Ninety-seven percent of Google’s revenue comes from advertising – that’s a staggering figure when you consider the company netted $23.7 billion last year.

So when it comes to tweaking the design on the homepage that has made Google the number-one search engine for 268 million users a day, the company is proceeding with extreme caution to avoid tampering with the success of those paid advertisements.

Though Google’s home page and the following results pages that appear after the user has typed in a query have gone through several subtle redesigns over the years, this new project is much more extreme, and therefore much more volatile. If it’s successful, it will improve the user experience so that Google can continue to maintain its edge over new search offerings like Bing and Yahoo!.

Critics say Google risks losing the feature that gives it their number-one appeal in the first place, a streamlined home page with no bells and whistles that makes the search experience easy. On the flip side, Google’s algorithm may be outdated, as Bing offers real-time results in tandem with algorithms that help determine relevance.

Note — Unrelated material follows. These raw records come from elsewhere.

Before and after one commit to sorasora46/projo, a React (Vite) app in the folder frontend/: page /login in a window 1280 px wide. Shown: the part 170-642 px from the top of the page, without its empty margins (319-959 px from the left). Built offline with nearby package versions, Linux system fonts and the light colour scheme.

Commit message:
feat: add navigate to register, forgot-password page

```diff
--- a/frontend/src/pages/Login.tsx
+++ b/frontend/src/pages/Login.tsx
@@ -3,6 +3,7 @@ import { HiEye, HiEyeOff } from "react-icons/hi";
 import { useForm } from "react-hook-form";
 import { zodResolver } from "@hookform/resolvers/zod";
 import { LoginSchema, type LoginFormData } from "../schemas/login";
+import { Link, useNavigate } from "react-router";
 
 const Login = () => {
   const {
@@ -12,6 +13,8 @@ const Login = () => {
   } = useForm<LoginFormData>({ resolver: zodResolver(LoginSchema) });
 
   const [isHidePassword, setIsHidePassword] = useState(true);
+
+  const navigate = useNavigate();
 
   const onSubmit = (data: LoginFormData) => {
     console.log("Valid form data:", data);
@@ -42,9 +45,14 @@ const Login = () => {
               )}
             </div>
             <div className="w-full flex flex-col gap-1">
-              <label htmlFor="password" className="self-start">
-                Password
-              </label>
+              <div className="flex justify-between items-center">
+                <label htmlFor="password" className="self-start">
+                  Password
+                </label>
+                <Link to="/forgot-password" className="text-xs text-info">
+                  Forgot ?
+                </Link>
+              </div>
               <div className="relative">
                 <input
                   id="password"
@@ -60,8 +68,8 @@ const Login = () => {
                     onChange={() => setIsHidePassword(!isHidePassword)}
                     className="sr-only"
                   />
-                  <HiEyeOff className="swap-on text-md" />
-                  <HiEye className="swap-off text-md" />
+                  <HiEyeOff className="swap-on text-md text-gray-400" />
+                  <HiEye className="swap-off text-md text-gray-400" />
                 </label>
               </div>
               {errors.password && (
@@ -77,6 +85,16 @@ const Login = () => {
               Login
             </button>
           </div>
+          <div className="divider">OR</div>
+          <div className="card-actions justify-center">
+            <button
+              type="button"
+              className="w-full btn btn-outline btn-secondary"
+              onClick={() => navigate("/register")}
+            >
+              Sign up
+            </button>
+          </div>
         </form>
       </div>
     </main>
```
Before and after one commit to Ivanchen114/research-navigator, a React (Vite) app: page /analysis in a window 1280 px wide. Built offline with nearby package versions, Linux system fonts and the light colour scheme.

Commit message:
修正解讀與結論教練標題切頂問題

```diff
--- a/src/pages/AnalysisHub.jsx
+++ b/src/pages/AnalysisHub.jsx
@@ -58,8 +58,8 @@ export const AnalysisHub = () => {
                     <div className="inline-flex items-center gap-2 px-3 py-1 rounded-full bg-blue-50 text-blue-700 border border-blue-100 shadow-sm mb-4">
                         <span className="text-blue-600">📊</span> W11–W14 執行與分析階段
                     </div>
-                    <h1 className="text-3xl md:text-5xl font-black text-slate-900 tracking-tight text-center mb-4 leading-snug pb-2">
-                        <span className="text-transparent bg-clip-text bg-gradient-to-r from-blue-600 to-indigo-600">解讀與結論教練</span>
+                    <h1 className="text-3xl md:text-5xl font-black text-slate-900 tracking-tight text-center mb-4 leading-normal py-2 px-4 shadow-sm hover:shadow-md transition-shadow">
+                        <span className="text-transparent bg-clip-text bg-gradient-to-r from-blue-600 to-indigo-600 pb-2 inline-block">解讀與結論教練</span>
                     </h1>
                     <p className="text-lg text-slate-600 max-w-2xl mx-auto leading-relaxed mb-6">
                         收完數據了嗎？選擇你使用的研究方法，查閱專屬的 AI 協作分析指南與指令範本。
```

Google is gambling on the idea that a redesign will improve the user experience, and therefore the ad revenue as well. Whether the gamble will pay out is up to the enormous team of designers it already has likely working day and night on the task.